Environment Canterbury biodiversity officer Johannes Welsch said the pilot project could be a significant step forward in native fish conservation at sites threatened by trout.

"This is a unique opportunity to showcase how biodiversity, species protection and agriculture can work together – delivering sustainable farming and conservation in the diverse agricultural landscape of Canterbury” said Johannes.

The Canterbury mudfish protection project will utilise an approximate six to seven metre long canvas array, think "permanent electric fishing with an electric fence", covering the full stream bed which will send out electric pulses discouraging trout and eel from swimming upstream into the tributaries but rather continue up the mainstem of the Hororata River away from important mudfish populations.

The Selwyn Waihora catchment has the largest remaining fragments of Canterbury mudfish of any other zone in the Canterbury region.

The Haldon Pasture Springs site is particularly significant as it is one of only a few, where mudfish in the Hororata catchment managed to survive during the 2015-16 drought.  Mudfish from there have begun expanding into areas downstream where populations were particularly affected by the drought.

It is expected the project would lead to a 10-fold increase of habitat from 820m2 to 8200m2 in the Selwyn Waihora catchment by allowing mudfish to expand their movements into the lower reaches of Haldon Pasture Springs.  This could also lead to the area being used as a nursery where mudfish are transplanted.

Plans for the barrier are expected to be prepared by July.

About Canterbury mudfish

Canterbury mudfish are the most threatened of New Zealand's mudfish species. They have a conservation status of Threatened (Nationally Critical) under the NZ Threat Classification System.

Canterbury mudfish are found in a limited number of waterways in the Canterbury Plains, between the Ashley River (in the north) and the Waitaki River (in the South).

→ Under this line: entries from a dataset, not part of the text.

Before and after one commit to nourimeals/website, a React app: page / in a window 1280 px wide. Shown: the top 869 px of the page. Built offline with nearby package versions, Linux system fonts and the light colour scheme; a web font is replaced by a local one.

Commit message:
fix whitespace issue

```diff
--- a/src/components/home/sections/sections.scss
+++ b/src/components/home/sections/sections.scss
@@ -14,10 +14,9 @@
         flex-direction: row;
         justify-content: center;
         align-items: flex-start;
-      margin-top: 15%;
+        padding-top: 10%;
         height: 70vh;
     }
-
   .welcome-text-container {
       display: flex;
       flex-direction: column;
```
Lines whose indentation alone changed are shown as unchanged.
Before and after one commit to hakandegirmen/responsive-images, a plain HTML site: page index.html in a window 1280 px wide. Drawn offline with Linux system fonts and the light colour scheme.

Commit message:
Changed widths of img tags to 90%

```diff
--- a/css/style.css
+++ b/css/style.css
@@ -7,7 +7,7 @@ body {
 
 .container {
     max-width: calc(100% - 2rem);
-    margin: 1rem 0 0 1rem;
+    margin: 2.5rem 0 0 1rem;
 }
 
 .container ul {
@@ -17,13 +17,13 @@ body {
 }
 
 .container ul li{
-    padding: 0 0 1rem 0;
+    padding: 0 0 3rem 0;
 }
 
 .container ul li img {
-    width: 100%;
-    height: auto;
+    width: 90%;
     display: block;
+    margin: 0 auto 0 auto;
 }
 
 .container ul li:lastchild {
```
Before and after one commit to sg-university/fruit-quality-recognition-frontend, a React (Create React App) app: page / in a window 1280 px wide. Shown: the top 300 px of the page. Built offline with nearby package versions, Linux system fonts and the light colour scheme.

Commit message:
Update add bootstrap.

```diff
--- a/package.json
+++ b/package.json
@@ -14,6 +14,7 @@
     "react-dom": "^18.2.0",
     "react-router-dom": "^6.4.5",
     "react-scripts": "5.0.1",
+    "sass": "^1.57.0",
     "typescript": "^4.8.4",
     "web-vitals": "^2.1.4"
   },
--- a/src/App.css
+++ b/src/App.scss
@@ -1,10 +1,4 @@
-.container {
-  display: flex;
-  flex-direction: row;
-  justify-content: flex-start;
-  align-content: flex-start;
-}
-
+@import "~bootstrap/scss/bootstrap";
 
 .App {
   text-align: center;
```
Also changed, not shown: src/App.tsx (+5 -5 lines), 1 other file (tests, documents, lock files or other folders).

Mudfish conservation in canterbury
Mudfish conservation in canterbury
Mudfish conservation in canterbury